It was all my fault. And when I tell you the story, you’ll agree. You’ll shake your head and say, "Yes, Leighann. You brought it on yourself. What were you thinking, going into Best Buy and expecting good customer service? You know better than that." Yes, I do. But I thought, "How wrong can I go looking for a simple item?" I found out.

I went into Best Buy on Sixth Avenue and 23rd Street in Manhattan looking for a padded case for my netbook. My one year old Acer Aspire One is only 2 1/2 pounds and it tickles me no end that it's petite enough to put in my purse.

A friend said, "You should really get a padded case for that. If your purse falls," which it often does - gravity loves a heavy bag, "You could kill your Acer." True and it would be a small consolation that I could buy a new one cheap. What I can't afford is the time it would take reinstalling programs and backup data. Plus it was an excuse to go shopping.

I tried Staples, a luggage store and Tek Serve, the local Mac spot. All of the cases were way too big since they were meant for full size laptops. That's how I ended up at Best Buy. I was pleasantly surprised to find that they actually had a decent assortment of net book cases. I'm a hands on shopper so I took my netbook out, slipped it into several cases, narrowing it down to two. Although I liked the look of the second one, the cardboard packaging was attached in such a way that it prevented the zipper from being opened all the way.

When a sales associate appeared and asked if I needed help I said, "Yes, I'd like to see how well this case fits my netbook, do you have an open one I can try?" The employee (and I assumed he was an employee since he was wearing a royal blue shirt) shrugged his shoulders and laughed! Not a knee slapping laugh, but an audible chuckle, and said, "No. I don't have, like, a floor model."

See? My fault! I expected him to say, "Oh, let me open this one for you," especially since it was the more expensive of the two. I don't know if this guy works on commission but logically if the company makes money, the store stays open, he stays gainfully employed. But clearly this was not upper most in shrug-chuckle boy's mind.

Just so we're clear, this was not a matter of hunting down a manager, getting a key and unlocking a hermetically sealed security case. All he would have had to do was peel back two tiny pieces of scotch tape. God forbid! Doesn’t the blue shirt doesn't give you the authority to break tape and make a sale?

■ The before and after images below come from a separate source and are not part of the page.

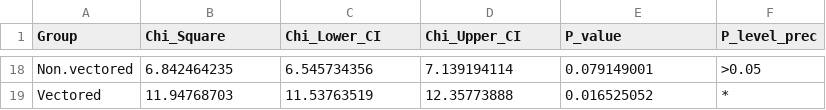
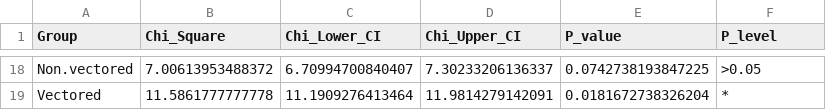
Before and after one commit to BioDivHealth/climate_meta, a CSV file: outputs/tables/chisq_results_precipitation.csv, drawn as a sheet; only a part is shown, gaps mark what is left out; the diff covers the shown part only; the diff names each change by its address in the sheet, - before the commit and + after, or states it on an @@ line.

```diff
--- a/outputs/tables/chisq_results_precipitation.csv
+++ b/outputs/tables/chisq_results_precipitation.csv
-F1: P_level_prec
+F1: P_level
-B18 (Chi_Square): 6.842464235
+B18 (Chi_Square): 7.00613953488372
-C18 (Chi_Lower_CI): 6.545734356
+C18 (Chi_Lower_CI): 6.70994700840407
-D18 (Chi_Upper_CI): 7.139194114
+D18 (Chi_Upper_CI): 7.30233206136337
-E18 (P_value): 0.079149001
+E18 (P_value): 0.0742738193847225
-B19 (Chi_Square): 11.94768703
+B19 (Chi_Square): 11.5861777777778
-C19 (Chi_Lower_CI): 11.53763519
+C19 (Chi_Lower_CI): 11.1909276413464
-D19 (Chi_Upper_CI): 12.35773888
+D19 (Chi_Upper_CI): 11.9814279142091
-E19 (P_value): 0.016525052
+E19 (P_value): 0.0181672738326204
```
Also changed, not shown: 2 added rows, 2 removed rows and 59 edited cells elsewhere in this file, outputs/tables/chisq_results_humidity.csv, outputs/tables/chisq_results_overall.csv, 1 other file.
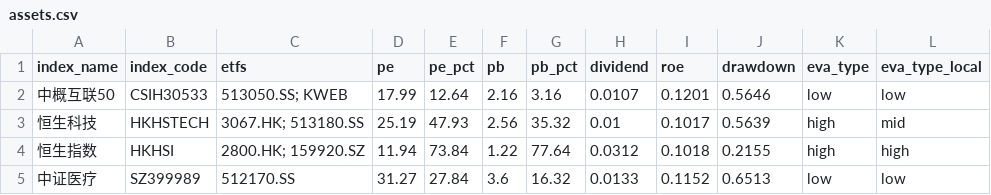
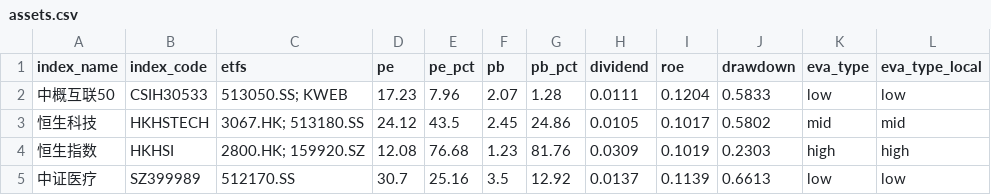
Before and after one commit to mengshuaiyang/etf-dashboard-auto, a CSV file: docs/assets.csv, drawn as a sheet; only a part is shown; the diff covers the shown part only.

```diff
--- a/docs/assets.csv
+++ b/docs/assets.csv
@@ -1,5 +1,5 @@
 index_name,index_code,etfs,pe,pe_pct,pb,pb_pct,dividend,roe,drawdown,eva_type,eva_type_local
-中概互联50,CSIH30533,513050.SS; KWEB,17.99,12.64,2.16,3.16,0.0107,0.1201,0.5646,low,low
-恒生科技,HKHSTECH,3067.HK; 513180.SS,25.19,47.93,2.56,35.32,0.01,0.1017,0.5639,high,mid
-恒生指数,HKHSI,2800.HK; 159920.SZ,11.94,73.84,1.22,77.64,0.0312,0.1018,0.2155,high,high
-中证医疗,SZ399989,512170.SS,31.27,27.84,3.6,16.32,0.0133,0.1152,0.6513,low,low
+中概互联50,CSIH30533,513050.SS; KWEB,17.23,7.96,2.07,1.28,0.0111,0.1204,0.5833,low,low
+恒生科技,HKHSTECH,3067.HK; 513180.SS,24.12,43.5,2.45,24.86,0.0105,0.1017,0.5802,mid,mid
+恒生指数,HKHSI,2800.HK; 159920.SZ,12.08,76.68,1.23,81.76,0.0309,0.1019,0.2303,high,high
+中证医疗,SZ399989,512170.SS,30.7,25.16,3.5,12.92,0.0137,0.1139,0.6613,low,low
```
Also changed, not shown: 107 edited cells elsewhere in this file.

My Dad said, "What were you doing in Best Buy? They're too expensive. I could’ve made a case for you." I shuddered with visions of bubble wrap, cardboard and duct tape. "You should have asked for a manager," he grumbled. My Dad, retired with time to burn, doesn't hesitate to carry his concerns to the top of the food chain. He'll chat with supervisors, write letters, and take road trips to the home office to visit with district managers. Mr. Lord does not abide shoddy service. He is the Keyser Sose of retail.

"You're too nice," my Husband said. "I would have loaded up a basket with expensive equipment, found a store manager and said, 'This is what I'm NOT buying because of THAT employee.'" I wish I could’ve thought that fast. But I didn't. I’m ashamed to say I let it go. I apologize to my fellow shoppers. Because I said and did nothing this guy will go on giving sub-par service. One of you will be shrugged and/or laughed at.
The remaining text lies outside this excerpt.